## Task description
In full and unchanged, set down the entries that follow, with no images.
* * * * * * * * *
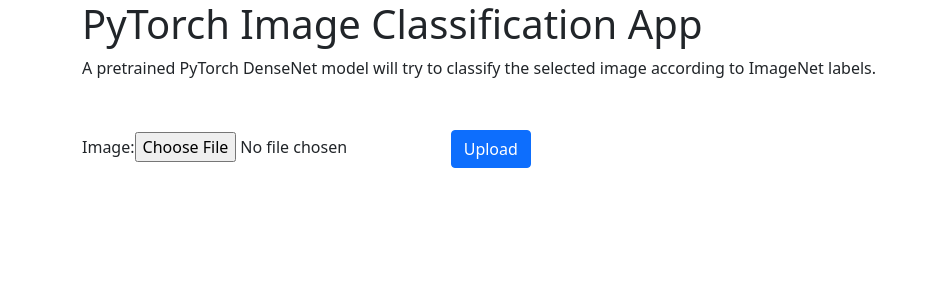
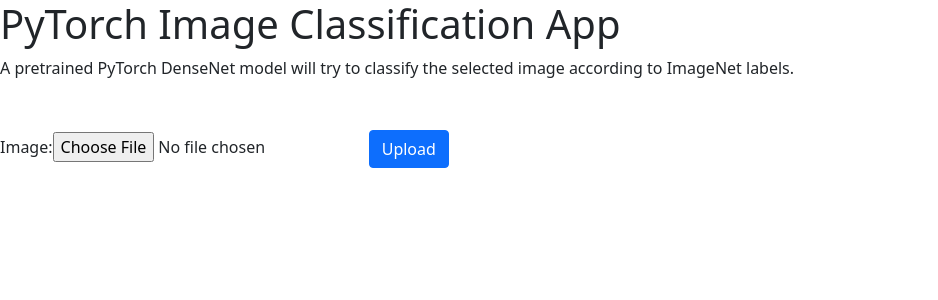
Before and after one commit to stefanbschneider/pytorch-django, a Django app: page / in a window 1280 px wide. Shown: the top 300 px of the page, without its empty margins (0-938 px from the left). Run offline with Django 3.2, Linux system fonts and the light colour scheme.

Commit message:
update dependencies

```diff
--- a/pytorch_django/image_classification/templates/image_classification/index.html
+++ b/pytorch_django/image_classification/templates/image_classification/index.html
@@ -12,7 +12,7 @@
 
 {% load static %}
 
-<div class="container">
+
 <h1>PyTorch Image Classification App</h1>
 <p>A pretrained PyTorch DenseNet model will try to classify the selected image according to ImageNet labels.</p>
 
@@ -35,13 +35,5 @@
     {% endif %}
 {% endif %}
 
-
-</div>
-
-
-
-
-
-
 </body>
 </html>
```
Also changed, not shown: requirements.txt (+9 -6 lines). Lines whose indentation alone changed are shown as unchanged.
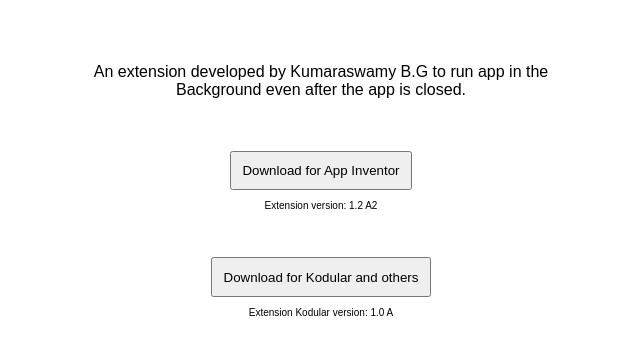
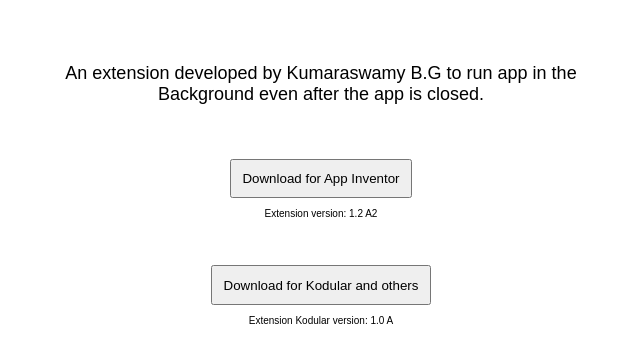
Before and after one commit to XomaDev/background-tasksx, a plain HTML site: page index.html in a window 1280 px wide. Shown: the whole page, without its empty margins (319-959 px from the left). Drawn offline with Linux system fonts and the light colour scheme; a web font is replaced by a local one.

Commit message:
Update index.html

```diff
--- a/index.html
+++ b/index.html
@@ -18,11 +18,14 @@
             #text {
                 font-size: x-small;
             }
+            #say {
+                font-size:large;
+            }
         </style>
     </head>
     <body>
         <div id="center">
-            <p>An extension developed by Kumaraswamy B.G to run app in the <br>Background even after the app is closed.</p>
+            <p id="say">An extension developed by Kumaraswamy B.G to run app in the <br>Background even after the app is closed.</p>
             <br>
             <br>
             <a href="https://background-tasks.vercel.app/com.kumaraswamy.tasks.aix"><button id="btn">Download for App Inventor</button></a>
```
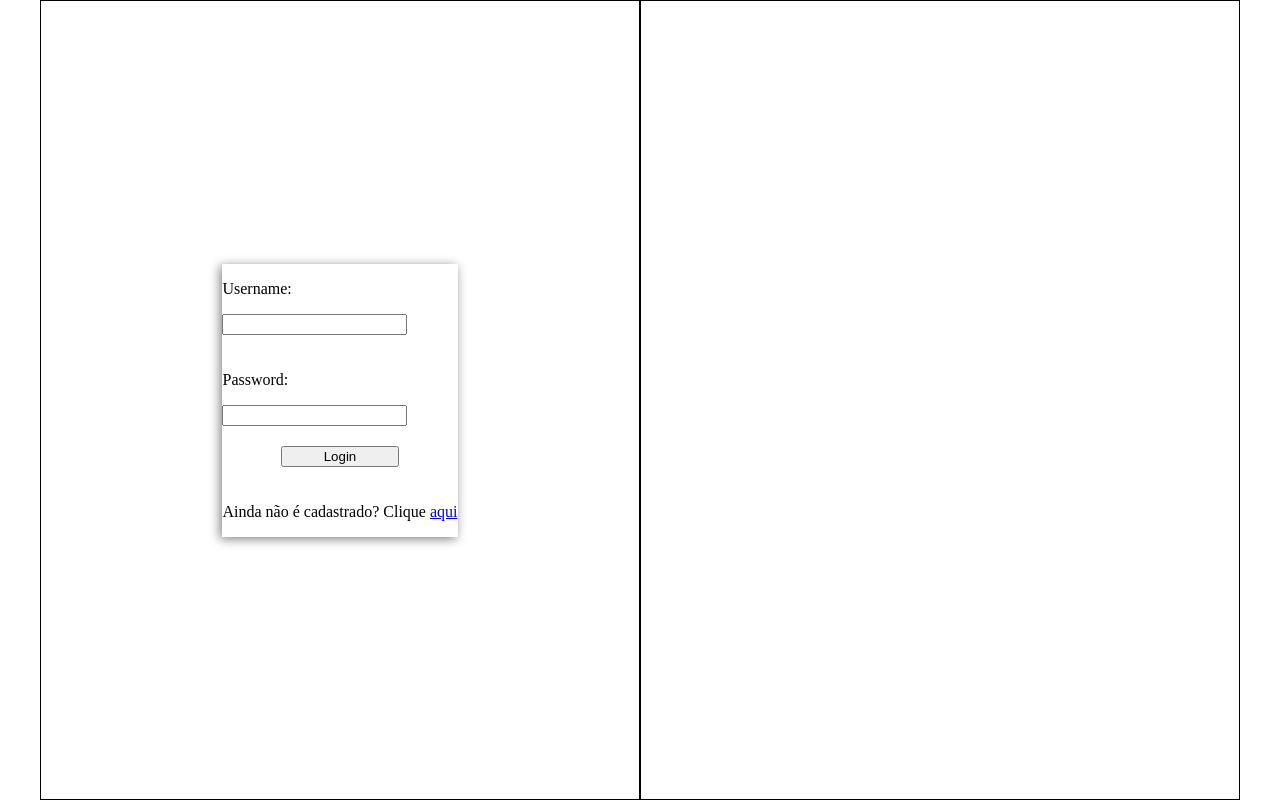
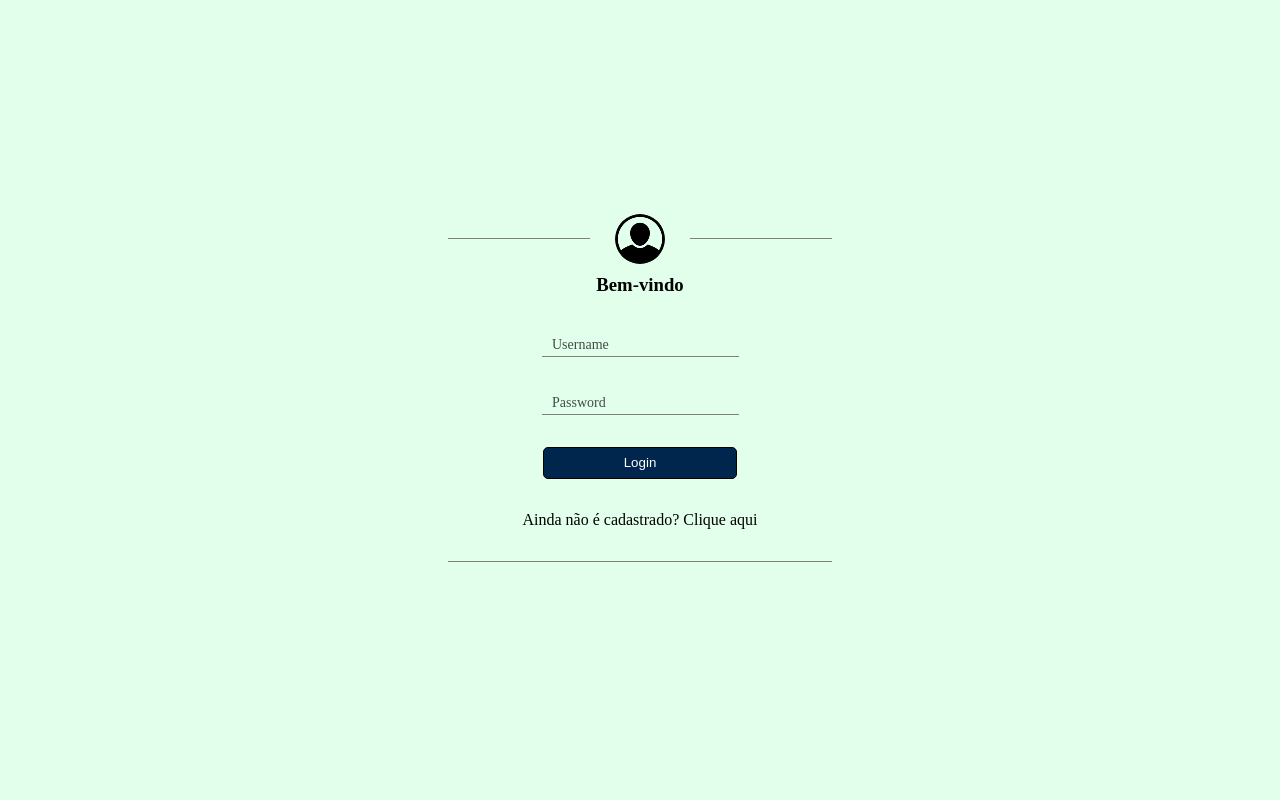
Before and after one commit to matheusclima/messenger, a React (Create React App) app in the folder frontend/: page / in a window 1280 px wide. Built offline with nearby package versions, Linux system fonts and the light colour scheme.

Commit message:
[FEATURE] Estilização da página de Login

```diff
--- a/frontend/src/components/Login/index.js
+++ b/frontend/src/components/Login/index.js
@@ -1,40 +1,55 @@
 import React, { useState } from "react"
 import api from "../../services/api"
 import auth from "../../services/auth"
+import icon from "../../img/login.png"
 import styles from "./style.module.css"
 
 function Login() {
 
-    const [username, setUsername] = useState("")
-    const [password, setPassword] = useState("")
+    const [user, setUser] = useState({
+        username: "",
+        password: ""
+    })
 
     const submitLoginInfo = async (event) => {
         event.preventDefault()
-        let response = await api.sendLogin({username, password})
+        let response = await api.sendLogin({
+            username: user.username,
+            password: user.password
+        })
         auth.login(response.token)
+    }
+
+    const handleLoginInfo = (e) => {
+        setUser(prevUser => ({...prevUser, [e.target.name]: e.target.value}))
     }
 
     return (
         <main className={styles.main}>
             <section>
                 <form action="" method="POST" onSubmit={submitLoginInfo}>
+                    <img src={icon} alt="Login icon"></img>
+                    <h3>Bem-vindo</h3>
                     <label className="input--field">
-                        <p>Username: </p>
                         <input
                         type="text"
                         name="username"
-                        value={username}
-                        onChange={(e) => setUsername(e.target.value)}
+                        value={user.username}
+                        placeholder=" "
+                        onChange={handleLoginInfo}
                         ></input>
+                        <p>Username</p>
+
                     </label>
                     <label className="input--field">
-                        <p>Password: </p>
                         <input
                         type="password"
                         name="password"
-                        value={password}
-                        onChange={(e) => setPassword(e.target.value)}
+                        value={user.password}
+                        placeholder=" "
+                        onChange={handleLoginInfo}
                         ></input>
+                        <p>Password</p>
                     </label>
                     <button type="submit" className={styles.login__button}>Login</button>
                     <p>
@@ -42,9 +57,6 @@ function Login() {
                     </p>
                 </form>
             </section>
-
-            <section>
-            </section>
         </main>
     )
 }
--- a/frontend/src/components/Login/style.module.css
+++ b/frontend/src/components/Login/style.module.css
@@ -1,9 +1,8 @@
+
 .main {
     display: flex;
-    margin: 0 auto;
-    max-width: 1200px;
     height: 100vh;
-
+    background: #E1FFEB;
 }
 
 .main > section {
@@ -11,18 +10,81 @@
     justify-content: center;
     align-items: center;
     height: 100%;
-    width: 50%;
-    border: 1px solid black;
+    width: 100%;
 }
 
 .main > section > form {
     display: flex;
+    text-align: center;
+    padding: 1rem;
     flex-direction: column;
-    row-gap: 20px;
-    box-shadow: -2px 2px 10px gray;
+    justify-content: space-around;
+    width: 30%;
+    max-width: 400px;
+    border-top: 1px solid gray;
+    border-bottom: 1px solid gray;
+    position: relative;
+}
+
+.main > section > form > img {
+    position: absolute;
+    top: 0; left: 50%;
+    transform: translate(-50%, -50%);
+    border-left: 25px solid #E1FFEB;
+    border-right: 25px solid #E1FFEB;
+    border-radius: 50%;
+    background-color: #E1FFEB;
+}
+
+label {
+    position: relative;
+    margin: 1rem 0;
+}
+
+input {
+    outline: none;
+    border: none;
+    padding: 5px 10px;
+    position: relative;
+    background: inherit;
+    border-bottom: 1px solid gray;
+}
+
+label > p {
+    color: black;
+    opacity: 70%;
+    font-size: .875rem;
+    position: absolute;
+    top: -30%; left: 25%;
+    cursor: text;
+    transition: all ease .2s;
+}
+
+input:focus + p,
+input:not(:placeholder-shown) + p {
+    color: #222222;
+    font-size: 1rem;
+    font-weight: 700;
+    position: absolute;
+    top: -130%; left: 20%;
 }
 
 .login__button {
-    width: 50%;
+    width: 55%;
+    background-color: #01264E;
+    color: white;
+    padding: 7.5px 0;
+    margin: 1rem 0;
     align-self: center;
+    border: 1px solid black;
+    border-radius: 5px;
 }
+
+.login__button:active {
+    opacity: 80%;
+}
+
+a {
+    text-decoration: none;
+    color: black;
+}
```
Also changed, not shown: frontend/src/img/login.png (added).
* * * * * * * * *
## Solved exercise
Before and after one commit to stefanbschneider/pytorch-django, a Django app: page / in a window 1280 px wide. Shown: the top 300 px of the page, without its empty margins (0-938 px from the left). Run offline with Django 3.2, Linux system fonts and the light colour scheme.

Commit message:
update dependencies

```diff
--- a/pytorch_django/image_classification/templates/image_classification/index.html
+++ b/pytorch_django/image_classification/templates/image_classification/index.html
@@ -12,7 +12,7 @@
 
 {% load static %}
 
-<div class="container">
+
 <h1>PyTorch Image Classification App</h1>
 <p>A pretrained PyTorch DenseNet model will try to classify the selected image according to ImageNet labels.</p>
 
@@ -35,13 +35,5 @@
     {% endif %}
 {% endif %}
 
-
-</div>
-
-
-
-
-
-
 </body>
 </html>
```
Also changed, not shown: requirements.txt (+9 -6 lines). Lines whose indentation alone changed are shown as unchanged.
Before and after one commit to XomaDev/background-tasksx, a plain HTML site: page index.html in a window 1280 px wide. Shown: the whole page, without its empty margins (319-959 px from the left). Drawn offline with Linux system fonts and the light colour scheme; a web font is replaced by a local one.

Commit message:
Update index.html

```diff
--- a/index.html
+++ b/index.html
@@ -18,11 +18,14 @@
             #text {
                 font-size: x-small;
             }
+            #say {
+                font-size:large;
+            }
         </style>
     </head>
     <body>
         <div id="center">
-            <p>An extension developed by Kumaraswamy B.G to run app in the <br>Background even after the app is closed.</p>
+            <p id="say">An extension developed by Kumaraswamy B.G to run app in the <br>Background even after the app is closed.</p>
             <br>
             <br>
             <a href="https://background-tasks.vercel.app/com.kumaraswamy.tasks.aix"><button id="btn">Download for App Inventor</button></a>
```
Before and after one commit to matheusclima/messenger, a React (Create React App) app in the folder frontend/: page / in a window 1280 px wide. Built offline with nearby package versions, Linux system fonts and the light colour scheme.

Commit message:
[FEATURE] Estilização da página de Login

```diff
--- a/frontend/src/components/Login/index.js
+++ b/frontend/src/components/Login/index.js
@@ -1,40 +1,55 @@
 import React, { useState } from "react"
 import api from "../../services/api"
 import auth from "../../services/auth"
+import icon from "../../img/login.png"
 import styles from "./style.module.css"
 
 function Login() {
 
-    const [username, setUsername] = useState("")
-    const [password, setPassword] = useState("")
+    const [user, setUser] = useState({
+        username: "",
+        password: ""
+    })
 
     const submitLoginInfo = async (event) => {
         event.preventDefault()
-        let response = await api.sendLogin({username, password})
+        let response = await api.sendLogin({
+            username: user.username,
+            password: user.password
+        })
         auth.login(response.token)
+    }
+
+    const handleLoginInfo = (e) => {
+        setUser(prevUser => ({...prevUser, [e.target.name]: e.target.value}))
     }
 
     return (
         <main className={styles.main}>
             <section>
                 <form action="" method="POST" onSubmit={submitLoginInfo}>
+                    <img src={icon} alt="Login icon"></img>
+                    <h3>Bem-vindo</h3>
                     <label className="input--field">
-                        <p>Username: </p>
                         <input
                         type="text"
                         name="username"
-                        value={username}
-                        onChange={(e) => setUsername(e.target.value)}
+                        value={user.username}
+                        placeholder=" "
+                        onChange={handleLoginInfo}
                         ></input>
+                        <p>Username</p>
+
                     </label>
                     <label className="input--field">
-                        <p>Password: </p>
                         <input
                         type="password"
                         name="password"
-                        value={password}
-                        onChange={(e) => setPassword(e.target.value)}
+                        value={user.password}
+                        placeholder=" "
+                        onChange={handleLoginInfo}
                         ></input>
+                        <p>Password</p>
                     </label>
                     <button type="submit" className={styles.login__button}>Login</button>
                     <p>
@@ -42,9 +57,6 @@ function Login() {
                     </p>
                 </form>
             </section>
-
-            <section>
-            </section>
         </main>
     )
 }
--- a/frontend/src/components/Login/style.module.css
+++ b/frontend/src/components/Login/style.module.css
@@ -1,9 +1,8 @@
+
 .main {
     display: flex;
-    margin: 0 auto;
-    max-width: 1200px;
     height: 100vh;
-
+    background: #E1FFEB;
 }
 
 .main > section {
@@ -11,18 +10,81 @@
     justify-content: center;
     align-items: center;
     height: 100%;
-    width: 50%;
-    border: 1px solid black;
+    width: 100%;
 }
 
 .main > section > form {
     display: flex;
+    text-align: center;
+    padding: 1rem;
     flex-direction: column;
-    row-gap: 20px;
-    box-shadow: -2px 2px 10px gray;
+    justify-content: space-around;
+    width: 30%;
+    max-width: 400px;
+    border-top: 1px solid gray;
+    border-bottom: 1px solid gray;
+    position: relative;
+}
+
+.main > section > form > img {
+    position: absolute;
+    top: 0; left: 50%;
+    transform: translate(-50%, -50%);
+    border-left: 25px solid #E1FFEB;
+    border-right: 25px solid #E1FFEB;
+    border-radius: 50%;
+    background-color: #E1FFEB;
+}
+
+label {
+    position: relative;
+    margin: 1rem 0;
+}
+
+input {
+    outline: none;
+    border: none;
+    padding: 5px 10px;
+    position: relative;
+    background: inherit;
+    border-bottom: 1px solid gray;
+}
+
+label > p {
+    color: black;
+    opacity: 70%;
+    font-size: .875rem;
+    position: absolute;
+    top: -30%; left: 25%;
+    cursor: text;
+    transition: all ease .2s;
+}
+
+input:focus + p,
+input:not(:placeholder-shown) + p {
+    color: #222222;
+    font-size: 1rem;
+    font-weight: 700;
+    position: absolute;
+    top: -130%; left: 20%;
 }
 
 .login__button {
-    width: 50%;
+    width: 55%;
+    background-color: #01264E;
+    color: white;
+    padding: 7.5px 0;
+    margin: 1rem 0;
     align-self: center;
+    border: 1px solid black;
+    border-radius: 5px;
 }
+
+.login__button:active {
+    opacity: 80%;
+}
+
+a {
+    text-decoration: none;
+    color: black;
+}
```
Also changed, not shown: frontend/src/img/login.png (added).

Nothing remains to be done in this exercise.